from:‑013‑1018‑y. [Last
accessed on 2020 Aug 16].
28. Santos PP dos, Tavares AO, Zêzere JL. Risk analysis for local
management from hydro‑geomorphologic disaster databases.
Environ Sci Policy 2014;40:85‑100.
29. Mohleji S. Gaining from Losses: Using Disaster Loss Data as a Tool
for Appraising Natural Disaster Policy. University of Colorado;
30. López‑Peláez J, Pigeon P. Co‑evolution between structural
mitigation measures and urbanization in France and Colombia:
A comparative analysis of disaster risk management policies
based on disaster databases. Habitat Int 201135:573‑81.
Available from:
S019739751100021X. [Last accessed on 2020 Aug 16].

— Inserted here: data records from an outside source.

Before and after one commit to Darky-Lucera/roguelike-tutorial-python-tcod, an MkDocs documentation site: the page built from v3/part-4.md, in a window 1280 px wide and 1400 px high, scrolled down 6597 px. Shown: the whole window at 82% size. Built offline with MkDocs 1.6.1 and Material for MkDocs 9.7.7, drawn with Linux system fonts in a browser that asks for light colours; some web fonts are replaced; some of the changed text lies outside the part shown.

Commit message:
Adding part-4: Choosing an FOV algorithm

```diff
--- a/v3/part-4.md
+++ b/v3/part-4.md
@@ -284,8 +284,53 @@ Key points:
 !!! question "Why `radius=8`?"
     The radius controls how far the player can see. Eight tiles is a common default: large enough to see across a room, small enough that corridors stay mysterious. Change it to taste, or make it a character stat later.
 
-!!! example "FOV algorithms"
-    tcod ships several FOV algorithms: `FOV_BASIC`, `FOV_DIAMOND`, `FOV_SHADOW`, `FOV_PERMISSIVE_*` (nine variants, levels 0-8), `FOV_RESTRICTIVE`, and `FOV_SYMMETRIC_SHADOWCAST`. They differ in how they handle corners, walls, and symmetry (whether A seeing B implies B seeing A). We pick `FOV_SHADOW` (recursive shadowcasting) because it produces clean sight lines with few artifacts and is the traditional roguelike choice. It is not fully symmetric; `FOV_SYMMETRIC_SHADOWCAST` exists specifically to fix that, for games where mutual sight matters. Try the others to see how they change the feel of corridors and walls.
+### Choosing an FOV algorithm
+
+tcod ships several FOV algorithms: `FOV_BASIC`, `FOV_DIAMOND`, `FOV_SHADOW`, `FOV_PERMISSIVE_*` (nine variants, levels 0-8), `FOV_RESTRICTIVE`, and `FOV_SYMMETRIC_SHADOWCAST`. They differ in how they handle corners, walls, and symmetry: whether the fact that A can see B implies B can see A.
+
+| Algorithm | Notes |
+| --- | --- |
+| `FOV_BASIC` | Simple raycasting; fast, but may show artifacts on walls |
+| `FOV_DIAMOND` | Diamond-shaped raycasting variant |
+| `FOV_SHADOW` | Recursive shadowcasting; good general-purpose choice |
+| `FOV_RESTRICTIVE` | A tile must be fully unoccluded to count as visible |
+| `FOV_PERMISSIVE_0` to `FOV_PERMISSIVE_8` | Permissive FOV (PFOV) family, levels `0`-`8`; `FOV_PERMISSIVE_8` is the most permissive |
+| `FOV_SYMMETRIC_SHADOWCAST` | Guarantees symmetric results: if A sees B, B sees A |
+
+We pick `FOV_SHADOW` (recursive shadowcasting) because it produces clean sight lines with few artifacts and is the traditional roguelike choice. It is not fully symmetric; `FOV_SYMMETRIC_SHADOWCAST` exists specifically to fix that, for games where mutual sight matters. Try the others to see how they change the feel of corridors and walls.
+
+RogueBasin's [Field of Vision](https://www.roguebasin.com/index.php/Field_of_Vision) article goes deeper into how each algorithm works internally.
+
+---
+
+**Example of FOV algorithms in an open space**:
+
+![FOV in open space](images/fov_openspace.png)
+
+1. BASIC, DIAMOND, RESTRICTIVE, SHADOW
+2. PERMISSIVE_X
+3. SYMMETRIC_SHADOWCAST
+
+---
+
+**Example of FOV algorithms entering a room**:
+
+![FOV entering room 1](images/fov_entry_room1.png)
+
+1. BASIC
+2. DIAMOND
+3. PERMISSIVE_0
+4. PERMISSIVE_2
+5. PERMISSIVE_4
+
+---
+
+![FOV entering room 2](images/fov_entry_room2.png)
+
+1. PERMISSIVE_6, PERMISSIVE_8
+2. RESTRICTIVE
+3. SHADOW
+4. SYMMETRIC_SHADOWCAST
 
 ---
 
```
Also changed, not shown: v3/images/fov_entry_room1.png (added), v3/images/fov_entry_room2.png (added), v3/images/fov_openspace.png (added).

31. Marulanda MC, Cardona OD, Barbat AH. Revealing the
socioeconomic impact of small disasters in Colombia using the
DesInventar database. Disasters 2010;34:552–70.
32. United Nations Development Programme. Risk Knowledge
Fundamentals: Guidelines and Lessons for Establishing and
Institutionalizing Disaster Loss Database. Bangkok; 2009.
33. Witham CS. Volcanic disasters and incidents: A new database.
J Volcanol Geotherm Res 2005;148:191‑233.
34. Sapir DG, Misson C. The development of a database on disasters.
Disasters 1992;16:74‑80. Available from: http://doi.wiley.
com/10.1111/j. 1467‑7717.1992.tb00378.x. [Last accessed on 2020
Aug 16].
35. Nakhaei M, Bahrampouri S. Editorial: A study of disaster
databases. Heal Emerg Disasters Q 2016;1:63‑4.
36. Poursadeqiyan M, Arefi M. Health, safety, and environmental
status of Iranian school: A systematic review. J Educ Health
Promot. 2020;9(1):297.